### DATA RECORDS
▼

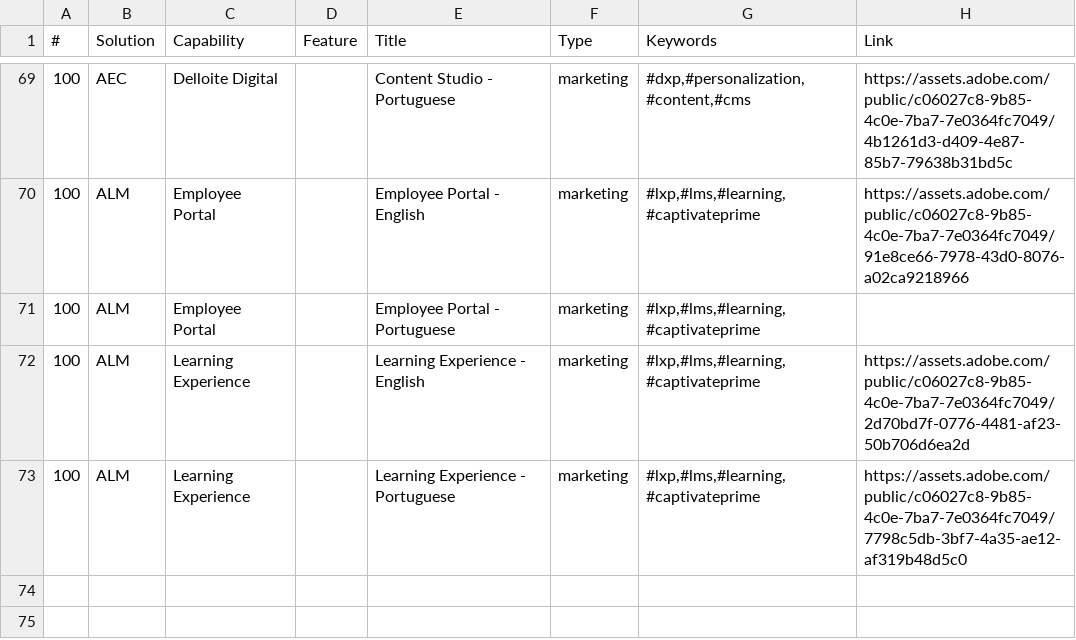
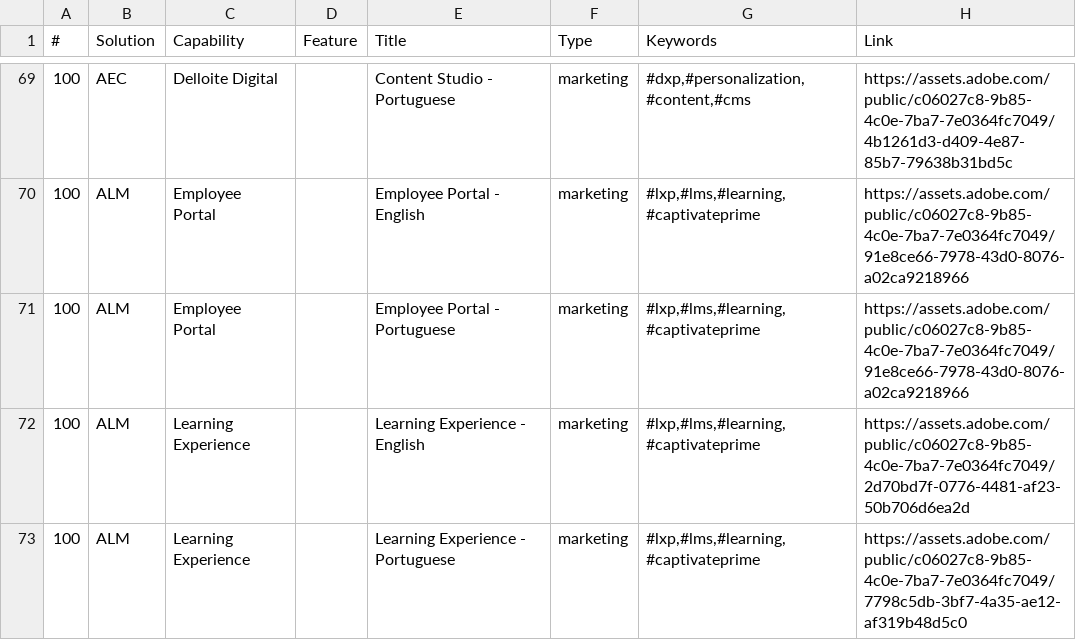
Before and after one commit to leoadobe/projectflash, a CSV file: Videos.csv, drawn as a sheet; only a part is shown, gaps mark what is left out.

Commit message:
new2

```diff
--- a/Videos.csv
+++ b/Videos.csv
@@ -70,3 +70,3 @@
 100;ALM;Employee Portal;;Employee Portal - English;marketing;#lxp,#lms,#learning,#captivateprime;https://assets.adobe.com/public/c06027c8-9b85-4c0e-7ba7-7e0364fc7049/91e8ce66-7978-43d0-8076-a02ca9218966
-100;ALM;Employee Portal;;Employee Portal - Portuguese;marketing;#lxp,#lms,#learning,#captivateprime;
+100;ALM;Employee Portal;;Employee Portal - Portuguese;marketing;#lxp,#lms,#learning,#captivateprime;https://assets.adobe.com/public/c06027c8-9b85-4c0e-7ba7-7e0364fc7049/91e8ce66-7978-43d0-8076-a02ca9218966
 100;ALM;Learning Experience;;Learning Experience - English;marketing;#lxp,#lms,#learning,#captivateprime;https://assets.adobe.com/public/c06027c8-9b85-4c0e-7ba7-7e0364fc7049/2d70bd7f-0776-4481-af23-50b706d6ea2d
```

▲

### TASK PROMPT
Repeat every line above exactly, minus the pictures.

### ANSWER SPACE
Before and after one commit to leoadobe/projectflash, a CSV file: Videos.csv, drawn as a sheet; only a part is shown, gaps mark what is left out.

Commit message:
new2

```diff
--- a/Videos.csv
+++ b/Videos.csv
@@ -70,3 +70,3 @@
 100;ALM;Employee Portal;;Employee Portal - English;marketing;#lxp,#lms,#learning,#captivateprime;https://assets.adobe.com/public/c06027c8-9b85-4c0e-7ba7-7e0364fc7049/91e8ce66-7978-43d0-8076-a02ca9218966
-100;ALM;Employee Portal;;Employee Portal - Portuguese;marketing;#lxp,#lms,#learning,#captivateprime;
+100;ALM;Employee Portal;;Employee Portal - Portuguese;marketing;#lxp,#lms,#learning,#captivateprime;https://assets.adobe.com/public/c06027c8-9b85-4c0e-7ba7-7e0364fc7049/91e8ce66-7978-43d0-8076-a02ca9218966
 100;ALM;Learning Experience;;Learning Experience - English;marketing;#lxp,#lms,#learning,#captivateprime;https://assets.adobe.com/public/c06027c8-9b85-4c0e-7ba7-7e0364fc7049/2d70bd7f-0776-4481-af23-50b706d6ea2d
```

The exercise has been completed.